EXERCISE INPUT Block Start

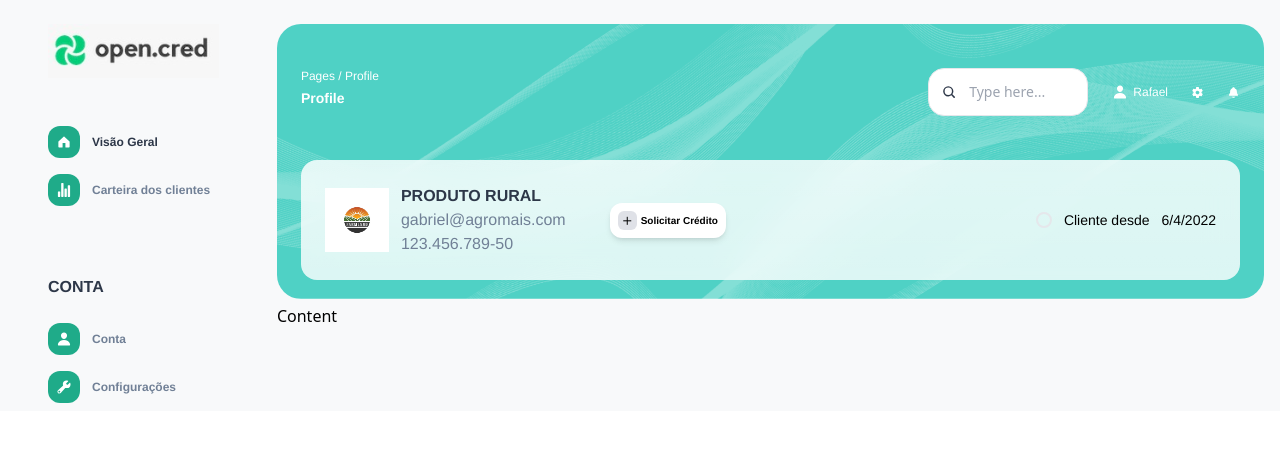
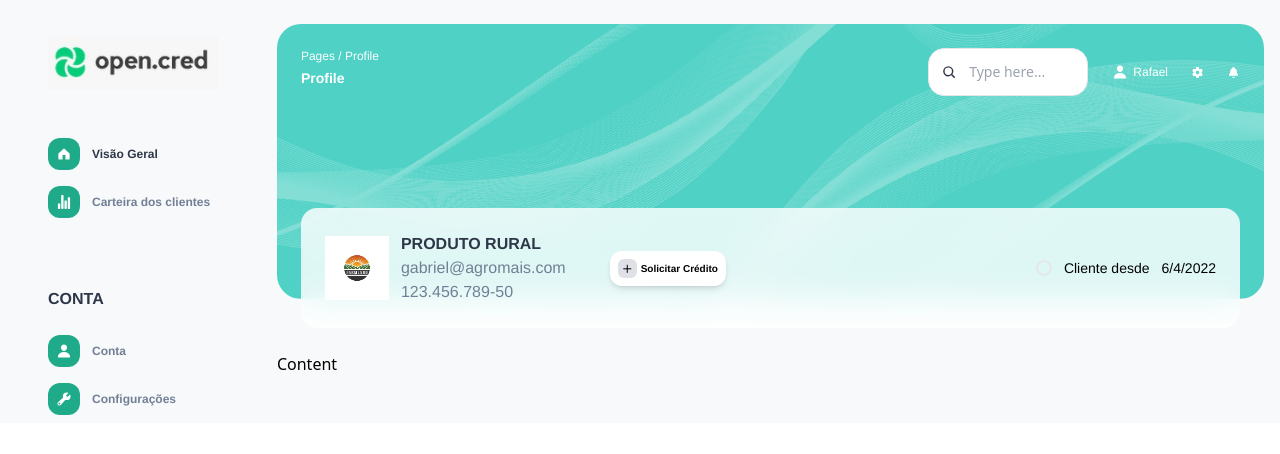
Before and after one commit to doubleyooz/react-chart-dashboard, a React (Create React App) app: page / in a window 1280 px wide. Shown: the top 454 px of the page. Built offline with nearby package versions, Linux system fonts and the light colour scheme.

Commit message:
update: Header and Logo alignment

```diff
--- a/src/components/Header.tsx
+++ b/src/components/Header.tsx
@@ -5,7 +5,7 @@ import { ReactComponent as Bell } from '../assets/header/bell.svg';
 
 const Header: React.FC<{}> = () => {
     return (
-        <header className="my-11 px-6 flex justify-between z-350 bg-transparent">
+        <header className="mt-6 mb-28 px-6 flex justify-between z-350 bg-transparent">
             <div className="flex flex-col justify-start gap-1">
                 <span className="text-xs text-white">Pages / Profile</span>
                 <span className="text-sm text-white font-bold">Profile</span>
--- a/src/components/SideMenu.tsx
+++ b/src/components/SideMenu.tsx
@@ -103,7 +103,7 @@ const Personal: React.FC<{}> = () => {
 
 const SideMenu: React.FC<{}> = () => {
     return (
-        <div className="px-8 hidden sm:block">
+        <div className="px-8 mt-3 hidden sm:block">
             <Logo className="mb-10" />
             <List />
             <span className="text-skin-solid font-bold font-['Helvetica']">CONTA</span>
```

EXERCISE INPUT Block End

## YOUR INSTRUCTIONS
In this exercise, set down all of the data exactly, without the pictures.

## ANSWER
Before and after one commit to doubleyooz/react-chart-dashboard, a React (Create React App) app: page / in a window 1280 px wide. Shown: the top 454 px of the page. Built offline with nearby package versions, Linux system fonts and the light colour scheme.

Commit message:
update: Header and Logo alignment

```diff
--- a/src/components/Header.tsx
+++ b/src/components/Header.tsx
@@ -5,7 +5,7 @@ import { ReactComponent as Bell } from '../assets/header/bell.svg';
 
 const Header: React.FC<{}> = () => {
     return (
-        <header className="my-11 px-6 flex justify-between z-350 bg-transparent">
+        <header className="mt-6 mb-28 px-6 flex justify-between z-350 bg-transparent">
             <div className="flex flex-col justify-start gap-1">
                 <span className="text-xs text-white">Pages / Profile</span>
                 <span className="text-sm text-white font-bold">Profile</span>
--- a/src/components/SideMenu.tsx
+++ b/src/components/SideMenu.tsx
@@ -103,7 +103,7 @@ const Personal: React.FC<{}> = () => {
 
 const SideMenu: React.FC<{}> = () => {
     return (
-        <div className="px-8 hidden sm:block">
+        <div className="px-8 mt-3 hidden sm:block">
             <Logo className="mb-10" />
             <List />
             <span className="text-skin-solid font-bold font-['Helvetica']">CONTA</span>
```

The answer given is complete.